Stocks dance to downgrade tune

This article was published in the Hindu Business Line on 23rd January 2012. The link is

Credit Rating Agencies (CRAs) have been around since more than a century. In India, the first CRA CRISIL was started in collaboration with the international CRA Standard & Poor's (S&P) in 1988.

The role of the CRAs has been important in the investors' decision making process. However, international credit rating agencies like Moody's, S&P and Fitch have been under the scanner in the last decade for failing to signal the downfall of giants like Merrill Lynch (2007) and Enron (2001). The incorrect high ratings for these giants resulted in loss of credibility of these agencies.


The Indian counterparts CRISIL, ICRA, FITCH, CARE and Brickworks are known to be relatively more conservative in their ratings. Maybe that is the reason why there have been only cases of rating upgrades amongst all NSE-listed companies in the last decade.

My friends, Chakrapani Chaturvedula and Nikhil Rastogi, from IMT Hyderabad and I studied the credit rating changes by CRISIL, ICRA, FITCH and CARE in all the NSE-listed companies for the last ten years.

We investigated the impact of credit rating changes viz. upgrades, downgrades, reaffirmations, withdrawals and initiations on the stock prices of the respective companies.

These ratings are supposed to convey the future prospects of the company and other relevant information about the company to the investors. They are supposed to act as “independent auditors” who provide a “certificate of creditworthiness” to the companies.

The companies have a tendency to delay the release of negative information or hide them. And since the reputation of the agencies is more at stake in case of incorrect higher ratings, they spend more resources to find negative information about companies. In such a scenario, a downgrade by an agency is of immense importance to the investors in their decision making process.

We find that downgrades result in significant abnormal losses (due to selling pressure) for the investors. The graph shows a downward trend for the cumulative abnormal returns after the event. We see that from the day of the downgrade (day zero), the prices fall almost 5 per cent on an average in the next 10 days.


The result of our study is also evident in a recent event when Moody's downgraded the outlook of the Indian banking system from ‘stable' to ‘negative'. We saw the banking stocks lose heavily in the days to follow.

Within the next 10 working days, the CNX Bank index had fallen by 16 per cent. Apart from downgrades, no other actions by the credit rating agencies had any impact on the stock prices.

Contrary to our expectations, we find that there is no significant negative impact of withdrawal and no significant positive impact of initiation on the stock prices.

These could be because the market might have already anticipated withdrawals and initiations much before the actual act.

Hence, on the day and after the day of the act, there is no new information being brought into the market.

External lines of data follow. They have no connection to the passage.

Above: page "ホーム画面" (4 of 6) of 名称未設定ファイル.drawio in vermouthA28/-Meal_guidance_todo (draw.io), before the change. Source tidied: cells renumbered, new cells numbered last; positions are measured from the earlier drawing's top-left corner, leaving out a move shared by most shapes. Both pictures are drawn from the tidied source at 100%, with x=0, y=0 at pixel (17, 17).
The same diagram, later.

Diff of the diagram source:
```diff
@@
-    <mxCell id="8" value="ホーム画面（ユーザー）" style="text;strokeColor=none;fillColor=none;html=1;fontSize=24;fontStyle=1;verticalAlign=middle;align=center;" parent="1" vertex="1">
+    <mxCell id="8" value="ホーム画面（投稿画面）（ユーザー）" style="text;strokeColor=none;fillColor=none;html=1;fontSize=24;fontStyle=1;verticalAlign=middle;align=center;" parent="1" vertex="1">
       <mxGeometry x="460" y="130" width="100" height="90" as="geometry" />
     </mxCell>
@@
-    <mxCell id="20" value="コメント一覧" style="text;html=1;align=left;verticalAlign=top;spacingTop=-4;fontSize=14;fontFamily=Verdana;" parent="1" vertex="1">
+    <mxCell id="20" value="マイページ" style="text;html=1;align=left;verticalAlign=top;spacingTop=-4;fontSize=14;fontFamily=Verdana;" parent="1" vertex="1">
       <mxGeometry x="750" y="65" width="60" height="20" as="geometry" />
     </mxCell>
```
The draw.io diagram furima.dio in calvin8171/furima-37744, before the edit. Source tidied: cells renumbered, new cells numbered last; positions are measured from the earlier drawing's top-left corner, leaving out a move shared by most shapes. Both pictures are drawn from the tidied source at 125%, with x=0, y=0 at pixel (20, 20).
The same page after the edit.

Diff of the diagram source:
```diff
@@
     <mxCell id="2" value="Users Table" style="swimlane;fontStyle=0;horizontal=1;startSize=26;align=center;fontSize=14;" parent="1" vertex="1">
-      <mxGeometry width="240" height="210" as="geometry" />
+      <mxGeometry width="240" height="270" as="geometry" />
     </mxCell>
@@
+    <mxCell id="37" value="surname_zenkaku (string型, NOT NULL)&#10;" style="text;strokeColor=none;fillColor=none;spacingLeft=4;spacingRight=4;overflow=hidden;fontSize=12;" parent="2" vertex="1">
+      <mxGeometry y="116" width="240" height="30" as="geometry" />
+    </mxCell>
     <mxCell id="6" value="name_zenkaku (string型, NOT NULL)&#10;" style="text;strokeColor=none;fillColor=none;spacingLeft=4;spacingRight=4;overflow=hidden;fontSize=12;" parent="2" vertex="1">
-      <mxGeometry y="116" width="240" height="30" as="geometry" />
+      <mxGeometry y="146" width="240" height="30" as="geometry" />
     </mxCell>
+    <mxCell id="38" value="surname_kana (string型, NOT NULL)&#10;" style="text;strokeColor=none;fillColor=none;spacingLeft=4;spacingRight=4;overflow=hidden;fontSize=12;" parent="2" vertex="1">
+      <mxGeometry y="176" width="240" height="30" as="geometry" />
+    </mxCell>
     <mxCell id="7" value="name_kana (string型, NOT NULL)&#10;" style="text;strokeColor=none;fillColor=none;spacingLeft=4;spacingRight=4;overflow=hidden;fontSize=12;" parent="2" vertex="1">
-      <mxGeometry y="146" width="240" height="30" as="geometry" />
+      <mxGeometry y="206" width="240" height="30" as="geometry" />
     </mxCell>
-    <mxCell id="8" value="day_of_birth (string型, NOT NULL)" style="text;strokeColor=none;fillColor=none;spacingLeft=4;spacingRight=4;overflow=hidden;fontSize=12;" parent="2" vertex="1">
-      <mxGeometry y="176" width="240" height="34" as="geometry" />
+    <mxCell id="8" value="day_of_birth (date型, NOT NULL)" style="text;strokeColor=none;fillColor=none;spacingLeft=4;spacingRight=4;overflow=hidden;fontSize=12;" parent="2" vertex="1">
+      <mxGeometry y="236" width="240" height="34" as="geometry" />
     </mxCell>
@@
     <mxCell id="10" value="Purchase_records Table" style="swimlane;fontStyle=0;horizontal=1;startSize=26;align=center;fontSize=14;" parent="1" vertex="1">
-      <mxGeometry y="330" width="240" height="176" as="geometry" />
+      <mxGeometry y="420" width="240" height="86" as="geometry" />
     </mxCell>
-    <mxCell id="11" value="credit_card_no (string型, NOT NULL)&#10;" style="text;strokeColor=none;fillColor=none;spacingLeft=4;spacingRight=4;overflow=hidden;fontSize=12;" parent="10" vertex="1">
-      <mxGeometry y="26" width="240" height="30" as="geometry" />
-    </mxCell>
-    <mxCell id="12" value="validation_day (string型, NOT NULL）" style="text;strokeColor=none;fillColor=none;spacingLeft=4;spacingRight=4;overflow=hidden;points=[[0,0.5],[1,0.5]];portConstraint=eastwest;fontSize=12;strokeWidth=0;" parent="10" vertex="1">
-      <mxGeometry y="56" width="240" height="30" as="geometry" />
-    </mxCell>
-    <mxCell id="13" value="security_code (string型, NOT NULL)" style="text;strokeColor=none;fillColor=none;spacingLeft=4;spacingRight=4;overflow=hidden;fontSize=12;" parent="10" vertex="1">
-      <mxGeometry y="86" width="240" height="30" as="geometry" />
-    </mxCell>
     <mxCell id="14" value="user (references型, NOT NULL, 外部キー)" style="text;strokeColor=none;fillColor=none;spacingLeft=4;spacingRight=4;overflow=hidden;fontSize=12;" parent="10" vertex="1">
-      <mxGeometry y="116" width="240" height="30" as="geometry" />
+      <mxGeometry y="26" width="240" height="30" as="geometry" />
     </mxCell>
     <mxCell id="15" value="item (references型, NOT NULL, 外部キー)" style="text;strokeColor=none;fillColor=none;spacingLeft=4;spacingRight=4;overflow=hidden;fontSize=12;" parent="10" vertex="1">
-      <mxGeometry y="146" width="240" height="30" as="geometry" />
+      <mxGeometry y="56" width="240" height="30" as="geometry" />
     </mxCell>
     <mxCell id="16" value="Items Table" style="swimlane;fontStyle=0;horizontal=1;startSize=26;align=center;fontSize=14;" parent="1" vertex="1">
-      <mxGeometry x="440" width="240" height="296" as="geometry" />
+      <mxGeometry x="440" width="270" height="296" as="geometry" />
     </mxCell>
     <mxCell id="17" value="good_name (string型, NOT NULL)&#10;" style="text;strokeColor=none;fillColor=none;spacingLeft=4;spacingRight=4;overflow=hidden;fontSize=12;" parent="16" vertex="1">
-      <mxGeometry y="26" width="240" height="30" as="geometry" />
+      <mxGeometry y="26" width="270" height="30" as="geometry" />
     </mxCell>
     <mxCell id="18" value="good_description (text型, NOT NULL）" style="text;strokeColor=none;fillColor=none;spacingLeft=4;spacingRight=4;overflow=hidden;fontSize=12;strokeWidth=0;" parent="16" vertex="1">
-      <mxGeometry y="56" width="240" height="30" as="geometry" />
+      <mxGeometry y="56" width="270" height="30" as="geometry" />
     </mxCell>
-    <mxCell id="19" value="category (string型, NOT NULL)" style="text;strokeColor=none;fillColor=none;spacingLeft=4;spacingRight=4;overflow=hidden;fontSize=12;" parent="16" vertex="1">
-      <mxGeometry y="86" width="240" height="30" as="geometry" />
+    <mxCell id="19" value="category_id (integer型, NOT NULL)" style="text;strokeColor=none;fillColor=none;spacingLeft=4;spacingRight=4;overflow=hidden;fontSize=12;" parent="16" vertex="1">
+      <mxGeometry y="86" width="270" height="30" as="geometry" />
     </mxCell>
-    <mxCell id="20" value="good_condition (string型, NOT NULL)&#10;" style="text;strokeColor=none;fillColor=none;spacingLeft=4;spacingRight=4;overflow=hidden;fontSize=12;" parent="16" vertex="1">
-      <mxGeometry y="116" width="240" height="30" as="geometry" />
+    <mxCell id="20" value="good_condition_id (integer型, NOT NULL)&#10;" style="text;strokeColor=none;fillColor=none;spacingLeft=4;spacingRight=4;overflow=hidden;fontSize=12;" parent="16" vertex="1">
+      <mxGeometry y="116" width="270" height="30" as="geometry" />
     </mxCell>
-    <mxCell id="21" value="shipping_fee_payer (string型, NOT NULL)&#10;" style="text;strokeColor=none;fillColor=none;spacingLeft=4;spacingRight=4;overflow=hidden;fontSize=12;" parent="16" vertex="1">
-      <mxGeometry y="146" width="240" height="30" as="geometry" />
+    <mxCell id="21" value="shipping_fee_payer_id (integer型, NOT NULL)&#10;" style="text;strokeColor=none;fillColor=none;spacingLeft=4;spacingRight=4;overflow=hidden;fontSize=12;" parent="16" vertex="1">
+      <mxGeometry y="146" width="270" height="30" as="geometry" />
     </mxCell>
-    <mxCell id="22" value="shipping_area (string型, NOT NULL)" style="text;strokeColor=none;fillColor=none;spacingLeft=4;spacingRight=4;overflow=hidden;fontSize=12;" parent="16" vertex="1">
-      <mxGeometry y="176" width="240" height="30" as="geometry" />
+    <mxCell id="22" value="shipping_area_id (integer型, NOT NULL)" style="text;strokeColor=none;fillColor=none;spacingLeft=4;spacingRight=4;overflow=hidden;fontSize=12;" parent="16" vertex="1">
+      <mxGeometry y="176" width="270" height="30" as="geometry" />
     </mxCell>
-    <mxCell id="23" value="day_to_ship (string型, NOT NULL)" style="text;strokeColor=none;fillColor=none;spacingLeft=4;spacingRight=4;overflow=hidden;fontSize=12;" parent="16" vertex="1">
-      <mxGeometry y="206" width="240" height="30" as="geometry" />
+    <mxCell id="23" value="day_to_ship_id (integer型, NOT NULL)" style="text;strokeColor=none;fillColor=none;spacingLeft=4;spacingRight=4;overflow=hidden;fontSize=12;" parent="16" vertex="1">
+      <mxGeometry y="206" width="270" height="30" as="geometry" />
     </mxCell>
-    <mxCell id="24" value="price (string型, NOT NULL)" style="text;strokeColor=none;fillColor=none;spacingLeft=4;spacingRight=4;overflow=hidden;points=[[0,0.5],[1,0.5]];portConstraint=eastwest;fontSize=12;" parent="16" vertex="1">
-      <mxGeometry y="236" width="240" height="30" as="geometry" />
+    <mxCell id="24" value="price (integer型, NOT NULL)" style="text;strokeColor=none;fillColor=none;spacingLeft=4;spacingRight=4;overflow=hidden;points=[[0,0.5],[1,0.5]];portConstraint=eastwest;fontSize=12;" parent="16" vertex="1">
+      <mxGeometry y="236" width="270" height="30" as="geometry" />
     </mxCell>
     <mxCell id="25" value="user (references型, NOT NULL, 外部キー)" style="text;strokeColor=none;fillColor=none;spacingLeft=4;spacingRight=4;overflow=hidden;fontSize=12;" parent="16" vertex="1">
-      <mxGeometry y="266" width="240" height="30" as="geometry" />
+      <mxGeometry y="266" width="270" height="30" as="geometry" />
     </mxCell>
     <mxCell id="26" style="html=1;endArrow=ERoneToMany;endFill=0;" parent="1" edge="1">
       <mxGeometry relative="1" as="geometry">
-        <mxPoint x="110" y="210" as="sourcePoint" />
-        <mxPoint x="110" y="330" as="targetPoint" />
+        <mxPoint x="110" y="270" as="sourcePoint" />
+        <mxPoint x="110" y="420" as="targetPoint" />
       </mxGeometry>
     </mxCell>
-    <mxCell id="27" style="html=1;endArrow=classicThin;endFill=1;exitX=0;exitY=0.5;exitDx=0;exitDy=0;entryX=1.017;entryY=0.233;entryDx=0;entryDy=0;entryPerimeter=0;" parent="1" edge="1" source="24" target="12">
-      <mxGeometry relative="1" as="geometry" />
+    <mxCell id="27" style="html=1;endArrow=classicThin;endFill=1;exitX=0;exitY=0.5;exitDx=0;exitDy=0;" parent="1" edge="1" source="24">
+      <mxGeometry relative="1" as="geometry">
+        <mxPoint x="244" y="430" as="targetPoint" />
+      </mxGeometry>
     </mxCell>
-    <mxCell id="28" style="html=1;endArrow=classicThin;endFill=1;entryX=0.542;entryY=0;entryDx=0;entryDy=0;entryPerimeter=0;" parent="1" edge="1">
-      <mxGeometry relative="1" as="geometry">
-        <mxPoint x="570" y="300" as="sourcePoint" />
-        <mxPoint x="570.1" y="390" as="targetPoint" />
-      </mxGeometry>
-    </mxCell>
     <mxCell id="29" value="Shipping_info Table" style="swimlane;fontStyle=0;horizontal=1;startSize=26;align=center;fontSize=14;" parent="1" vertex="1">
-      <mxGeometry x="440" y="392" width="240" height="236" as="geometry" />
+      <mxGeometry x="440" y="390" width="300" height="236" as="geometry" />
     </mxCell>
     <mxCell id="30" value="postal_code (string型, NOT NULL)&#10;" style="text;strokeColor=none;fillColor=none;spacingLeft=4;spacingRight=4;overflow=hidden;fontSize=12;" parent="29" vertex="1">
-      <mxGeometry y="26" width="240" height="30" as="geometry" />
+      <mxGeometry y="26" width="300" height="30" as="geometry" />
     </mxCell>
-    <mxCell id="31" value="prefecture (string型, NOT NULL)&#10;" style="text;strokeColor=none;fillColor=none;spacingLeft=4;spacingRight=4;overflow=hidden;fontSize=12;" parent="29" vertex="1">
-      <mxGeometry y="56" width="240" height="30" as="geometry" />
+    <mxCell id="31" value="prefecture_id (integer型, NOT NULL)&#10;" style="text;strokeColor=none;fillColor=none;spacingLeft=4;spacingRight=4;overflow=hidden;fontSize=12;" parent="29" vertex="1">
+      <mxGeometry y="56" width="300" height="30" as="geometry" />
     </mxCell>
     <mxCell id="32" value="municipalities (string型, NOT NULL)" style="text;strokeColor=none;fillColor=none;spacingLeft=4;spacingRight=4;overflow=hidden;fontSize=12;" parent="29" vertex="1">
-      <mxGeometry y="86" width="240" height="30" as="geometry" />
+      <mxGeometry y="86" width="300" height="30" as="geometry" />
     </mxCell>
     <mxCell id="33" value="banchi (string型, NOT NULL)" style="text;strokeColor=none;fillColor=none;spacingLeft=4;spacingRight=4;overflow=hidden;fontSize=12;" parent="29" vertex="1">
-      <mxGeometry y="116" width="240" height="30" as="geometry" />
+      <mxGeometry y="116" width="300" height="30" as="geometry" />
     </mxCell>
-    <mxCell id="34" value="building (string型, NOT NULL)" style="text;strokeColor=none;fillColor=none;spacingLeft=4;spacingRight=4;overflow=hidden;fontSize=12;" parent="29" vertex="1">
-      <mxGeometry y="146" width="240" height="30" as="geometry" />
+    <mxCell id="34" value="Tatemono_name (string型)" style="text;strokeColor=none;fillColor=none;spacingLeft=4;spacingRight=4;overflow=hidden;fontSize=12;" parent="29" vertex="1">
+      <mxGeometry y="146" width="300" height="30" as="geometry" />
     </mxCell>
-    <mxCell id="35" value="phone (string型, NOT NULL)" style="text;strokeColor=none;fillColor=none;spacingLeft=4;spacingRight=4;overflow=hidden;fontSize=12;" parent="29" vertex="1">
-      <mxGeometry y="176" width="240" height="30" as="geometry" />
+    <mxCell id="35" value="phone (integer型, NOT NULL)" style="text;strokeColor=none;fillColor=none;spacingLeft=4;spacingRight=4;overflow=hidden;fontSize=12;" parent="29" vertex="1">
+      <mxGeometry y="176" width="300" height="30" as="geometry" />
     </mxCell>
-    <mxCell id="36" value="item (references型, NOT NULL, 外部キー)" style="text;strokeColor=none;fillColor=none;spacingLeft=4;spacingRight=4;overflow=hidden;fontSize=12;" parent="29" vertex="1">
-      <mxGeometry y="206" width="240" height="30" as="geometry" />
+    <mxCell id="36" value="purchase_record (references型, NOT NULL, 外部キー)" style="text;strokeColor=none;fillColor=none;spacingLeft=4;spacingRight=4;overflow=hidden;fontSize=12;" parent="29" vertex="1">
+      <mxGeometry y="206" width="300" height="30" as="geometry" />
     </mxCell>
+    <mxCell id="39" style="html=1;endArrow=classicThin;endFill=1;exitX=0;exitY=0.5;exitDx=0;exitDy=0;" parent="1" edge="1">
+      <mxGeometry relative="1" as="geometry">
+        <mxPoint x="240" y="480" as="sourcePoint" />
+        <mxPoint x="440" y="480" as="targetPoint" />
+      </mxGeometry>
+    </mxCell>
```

The number of upgrades (only 10) during the period was too few to meaningfully conclude anything.

Continuing with the story of the outlook for the banking system in India, S&P actually upgraded the rating of the Indian banking system just the day after the Moody's downgrade. In spite of that, the banking sector stocks continued their downward slide.

This once again showed that the market reacts to bad news swiftly in order to avoid losses. But it does not react to good news in the same magnitude.

With SEBI seeking more disclosures from the CRAs on the factors and process which results in the ratings, we anticipate that the rating changes will become more meaningful in the future as investors will then be able to make more informed decisions, especially in the case of conflicting ratings from different agencies.